|Publication Type||Journal Article|
|Year of Publication||2013|
|Authors||Habermehl D, Debus J, Ganten T, Ganten M-K, Bauer J, Brecht IC, Brons S, Haberer T, Haertig M, Jäkel O, Parodi K, Welzel T, Combs SE|
PURPOSE: Photon-based radiation therapy does currently not play a major role as local ablative treatment for hepatocellular carcinoma (HCC). Carbon ions offer distinct physical and biological advantages. Due to their inverted dose profile and the high local dose deposition within the Bragg peak, precise dose application and sparing of normal tissue is possible. Furthermore, carbon ions have an increased relative biological effectiveness (RBE) compared to photons.

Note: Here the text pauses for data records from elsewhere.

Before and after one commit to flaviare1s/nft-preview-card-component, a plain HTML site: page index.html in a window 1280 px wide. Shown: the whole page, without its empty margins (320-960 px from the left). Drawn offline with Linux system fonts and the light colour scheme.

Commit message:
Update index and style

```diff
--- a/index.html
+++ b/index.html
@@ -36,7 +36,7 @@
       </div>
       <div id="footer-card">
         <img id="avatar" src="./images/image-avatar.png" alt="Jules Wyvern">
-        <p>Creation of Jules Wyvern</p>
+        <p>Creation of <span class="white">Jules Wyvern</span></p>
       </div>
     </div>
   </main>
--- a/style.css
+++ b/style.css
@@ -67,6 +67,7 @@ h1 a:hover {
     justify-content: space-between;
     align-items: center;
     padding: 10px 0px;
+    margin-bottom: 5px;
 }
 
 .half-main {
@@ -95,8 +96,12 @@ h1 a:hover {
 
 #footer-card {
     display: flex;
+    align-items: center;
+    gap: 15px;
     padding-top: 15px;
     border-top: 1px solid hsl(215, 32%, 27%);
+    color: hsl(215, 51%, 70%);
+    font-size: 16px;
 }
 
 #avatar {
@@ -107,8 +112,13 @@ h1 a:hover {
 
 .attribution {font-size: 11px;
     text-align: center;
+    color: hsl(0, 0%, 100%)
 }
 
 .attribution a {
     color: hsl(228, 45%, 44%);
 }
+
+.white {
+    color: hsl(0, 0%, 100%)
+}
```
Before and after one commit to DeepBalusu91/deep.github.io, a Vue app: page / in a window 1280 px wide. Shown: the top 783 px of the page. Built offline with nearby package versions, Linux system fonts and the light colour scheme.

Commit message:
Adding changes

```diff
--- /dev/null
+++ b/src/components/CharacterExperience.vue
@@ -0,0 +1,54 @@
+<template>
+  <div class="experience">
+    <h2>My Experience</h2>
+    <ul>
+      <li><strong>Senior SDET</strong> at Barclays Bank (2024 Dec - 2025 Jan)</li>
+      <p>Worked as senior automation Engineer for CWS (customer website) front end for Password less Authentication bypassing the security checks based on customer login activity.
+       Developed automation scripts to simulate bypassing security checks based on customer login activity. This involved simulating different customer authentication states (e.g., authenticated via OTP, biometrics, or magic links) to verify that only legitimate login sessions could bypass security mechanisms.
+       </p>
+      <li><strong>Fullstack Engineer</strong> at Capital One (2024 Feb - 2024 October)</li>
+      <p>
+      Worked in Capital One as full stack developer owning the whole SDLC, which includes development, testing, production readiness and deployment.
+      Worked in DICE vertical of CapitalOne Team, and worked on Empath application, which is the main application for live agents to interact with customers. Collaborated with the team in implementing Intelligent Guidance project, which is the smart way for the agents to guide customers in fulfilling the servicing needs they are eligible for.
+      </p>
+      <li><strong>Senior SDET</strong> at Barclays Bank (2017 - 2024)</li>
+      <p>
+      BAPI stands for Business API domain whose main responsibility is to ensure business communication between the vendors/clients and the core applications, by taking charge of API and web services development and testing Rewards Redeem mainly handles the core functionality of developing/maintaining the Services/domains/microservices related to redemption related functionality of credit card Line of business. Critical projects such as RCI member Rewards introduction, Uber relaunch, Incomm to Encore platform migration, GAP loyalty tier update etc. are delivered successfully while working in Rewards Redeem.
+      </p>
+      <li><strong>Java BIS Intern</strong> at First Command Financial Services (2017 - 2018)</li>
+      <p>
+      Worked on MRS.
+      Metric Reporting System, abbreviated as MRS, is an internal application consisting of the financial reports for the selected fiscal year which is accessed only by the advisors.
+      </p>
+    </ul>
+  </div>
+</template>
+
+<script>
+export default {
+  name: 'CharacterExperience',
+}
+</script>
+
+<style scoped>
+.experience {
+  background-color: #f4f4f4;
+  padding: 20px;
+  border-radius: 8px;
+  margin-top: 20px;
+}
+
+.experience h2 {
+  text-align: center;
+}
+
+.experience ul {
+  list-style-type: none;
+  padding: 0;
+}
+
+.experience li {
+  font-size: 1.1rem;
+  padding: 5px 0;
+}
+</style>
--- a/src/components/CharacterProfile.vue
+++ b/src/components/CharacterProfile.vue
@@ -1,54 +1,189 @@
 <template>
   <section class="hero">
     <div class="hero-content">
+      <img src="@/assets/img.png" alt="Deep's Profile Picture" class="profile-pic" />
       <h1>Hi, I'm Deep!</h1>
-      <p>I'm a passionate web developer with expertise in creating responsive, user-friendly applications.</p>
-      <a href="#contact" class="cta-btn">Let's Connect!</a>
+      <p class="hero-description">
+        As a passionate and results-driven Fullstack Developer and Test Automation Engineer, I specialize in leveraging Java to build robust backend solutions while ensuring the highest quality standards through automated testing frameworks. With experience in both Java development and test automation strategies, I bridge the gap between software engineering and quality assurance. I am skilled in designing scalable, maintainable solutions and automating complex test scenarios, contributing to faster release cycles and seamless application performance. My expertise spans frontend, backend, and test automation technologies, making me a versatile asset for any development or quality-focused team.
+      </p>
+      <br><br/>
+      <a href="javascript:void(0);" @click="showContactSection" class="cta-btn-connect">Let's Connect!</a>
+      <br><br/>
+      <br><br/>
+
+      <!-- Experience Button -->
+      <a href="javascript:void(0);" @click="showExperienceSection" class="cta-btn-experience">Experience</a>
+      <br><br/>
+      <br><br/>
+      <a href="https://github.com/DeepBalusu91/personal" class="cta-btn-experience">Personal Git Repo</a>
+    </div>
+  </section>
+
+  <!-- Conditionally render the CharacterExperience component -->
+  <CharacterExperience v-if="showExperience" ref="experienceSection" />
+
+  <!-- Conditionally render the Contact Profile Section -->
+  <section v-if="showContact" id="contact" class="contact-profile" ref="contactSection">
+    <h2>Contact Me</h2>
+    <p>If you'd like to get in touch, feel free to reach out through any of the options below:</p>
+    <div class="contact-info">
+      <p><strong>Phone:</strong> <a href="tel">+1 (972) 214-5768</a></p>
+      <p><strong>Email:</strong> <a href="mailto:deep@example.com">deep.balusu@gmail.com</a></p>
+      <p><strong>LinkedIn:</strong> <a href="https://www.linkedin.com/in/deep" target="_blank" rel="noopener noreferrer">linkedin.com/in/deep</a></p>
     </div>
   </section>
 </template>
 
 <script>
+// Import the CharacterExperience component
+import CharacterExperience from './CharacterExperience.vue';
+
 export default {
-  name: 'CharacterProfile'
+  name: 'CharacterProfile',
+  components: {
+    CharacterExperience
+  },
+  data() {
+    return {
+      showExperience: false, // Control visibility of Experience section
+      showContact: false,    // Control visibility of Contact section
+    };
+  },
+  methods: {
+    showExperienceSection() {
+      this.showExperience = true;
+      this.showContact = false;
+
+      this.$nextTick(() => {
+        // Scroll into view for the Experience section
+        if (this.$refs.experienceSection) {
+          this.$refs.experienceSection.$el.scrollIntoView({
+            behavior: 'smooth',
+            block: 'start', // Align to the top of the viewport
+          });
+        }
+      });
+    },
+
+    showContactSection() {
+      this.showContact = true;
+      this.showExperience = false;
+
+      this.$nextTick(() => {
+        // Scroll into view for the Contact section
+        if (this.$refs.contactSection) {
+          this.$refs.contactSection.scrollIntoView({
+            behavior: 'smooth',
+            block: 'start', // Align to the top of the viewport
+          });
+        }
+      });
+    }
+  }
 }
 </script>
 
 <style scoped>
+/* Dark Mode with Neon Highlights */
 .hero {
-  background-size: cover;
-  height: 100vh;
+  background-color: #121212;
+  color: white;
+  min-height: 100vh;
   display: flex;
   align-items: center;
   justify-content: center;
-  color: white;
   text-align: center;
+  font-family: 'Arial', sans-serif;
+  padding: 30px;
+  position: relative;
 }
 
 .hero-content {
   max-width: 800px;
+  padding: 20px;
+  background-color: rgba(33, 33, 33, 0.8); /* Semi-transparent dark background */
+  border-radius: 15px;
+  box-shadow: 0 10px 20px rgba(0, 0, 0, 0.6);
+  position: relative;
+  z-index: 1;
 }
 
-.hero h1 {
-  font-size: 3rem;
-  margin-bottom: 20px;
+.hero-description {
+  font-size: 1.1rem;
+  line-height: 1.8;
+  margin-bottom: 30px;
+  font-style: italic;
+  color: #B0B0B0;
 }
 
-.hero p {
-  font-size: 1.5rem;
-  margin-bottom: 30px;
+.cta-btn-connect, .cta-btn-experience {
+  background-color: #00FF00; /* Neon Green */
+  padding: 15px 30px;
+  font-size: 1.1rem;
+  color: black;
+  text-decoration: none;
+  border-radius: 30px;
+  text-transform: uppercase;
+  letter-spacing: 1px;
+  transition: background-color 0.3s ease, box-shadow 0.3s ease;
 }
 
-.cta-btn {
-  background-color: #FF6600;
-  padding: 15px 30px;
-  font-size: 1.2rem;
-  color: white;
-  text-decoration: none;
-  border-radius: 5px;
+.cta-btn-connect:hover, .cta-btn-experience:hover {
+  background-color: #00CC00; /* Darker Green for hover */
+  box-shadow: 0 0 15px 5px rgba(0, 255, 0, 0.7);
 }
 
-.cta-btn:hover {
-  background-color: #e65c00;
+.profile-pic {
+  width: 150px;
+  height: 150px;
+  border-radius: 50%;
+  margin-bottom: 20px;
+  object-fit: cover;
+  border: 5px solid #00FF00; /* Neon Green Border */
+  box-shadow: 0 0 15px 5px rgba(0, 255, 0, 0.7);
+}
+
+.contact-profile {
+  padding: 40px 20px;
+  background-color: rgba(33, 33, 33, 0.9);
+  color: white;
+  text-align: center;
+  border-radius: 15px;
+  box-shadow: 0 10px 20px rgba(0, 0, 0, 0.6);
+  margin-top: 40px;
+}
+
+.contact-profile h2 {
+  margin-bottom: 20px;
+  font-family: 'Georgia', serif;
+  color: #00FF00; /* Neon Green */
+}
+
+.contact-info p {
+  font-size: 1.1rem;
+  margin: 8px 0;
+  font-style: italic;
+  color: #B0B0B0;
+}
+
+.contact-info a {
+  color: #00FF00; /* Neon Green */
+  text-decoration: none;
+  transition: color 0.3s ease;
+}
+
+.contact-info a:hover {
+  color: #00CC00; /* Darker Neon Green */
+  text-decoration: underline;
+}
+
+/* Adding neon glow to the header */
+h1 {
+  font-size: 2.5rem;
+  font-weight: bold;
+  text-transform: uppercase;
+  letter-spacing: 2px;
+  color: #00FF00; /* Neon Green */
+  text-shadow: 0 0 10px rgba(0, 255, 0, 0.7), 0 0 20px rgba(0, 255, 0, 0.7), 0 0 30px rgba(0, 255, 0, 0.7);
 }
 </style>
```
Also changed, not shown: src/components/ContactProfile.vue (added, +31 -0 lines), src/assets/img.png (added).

METHODS AND MATERIALS: A total of six patients with one or more HCC-lesions were treated with carbon ions delivered by the raster-scanning technique according to our clinical trial protocol. Diagnosis of HCC was confirmed by histology or two different imaging modalities (CT and MRI) according to the AASLD-guidelines. Applied fractionation scheme was 4 × 10 Gy(RBE). Correct dose application was controlled by in-vivo PET measurement of β + -activity in the irradiated tissue shortly after treatment.
RESULTS: Patients were observed for a median time period of 11.0 months (range, 3.4 - 12.7 months). Imaging studies showed a partial response in 4/7 lesions and a stable disease in 3/7 lesions in follow-up CT- and MRI scans. Local control was 100%. One patient with multifocal intrahepatic disease underwent liver transplantation 3 months after carbon ion therapy. During radiotherapy and the follow-up period no severe adverse events have occurred.
CONCLUSIONS: We report the first clinical results of patients with HCC undergoing carbon ion therapy using the rasterscanning technique at our institution. All patients are locally controlled and experienced no higher toxicities in a short follow-up period. Further patients will be included in our prospective Phase-I clinical trial PROMETHEUS-01 (NCT01167374).
|Alternate Journal||Radiat Oncol|
|PubMed Central ID||PMC3663740|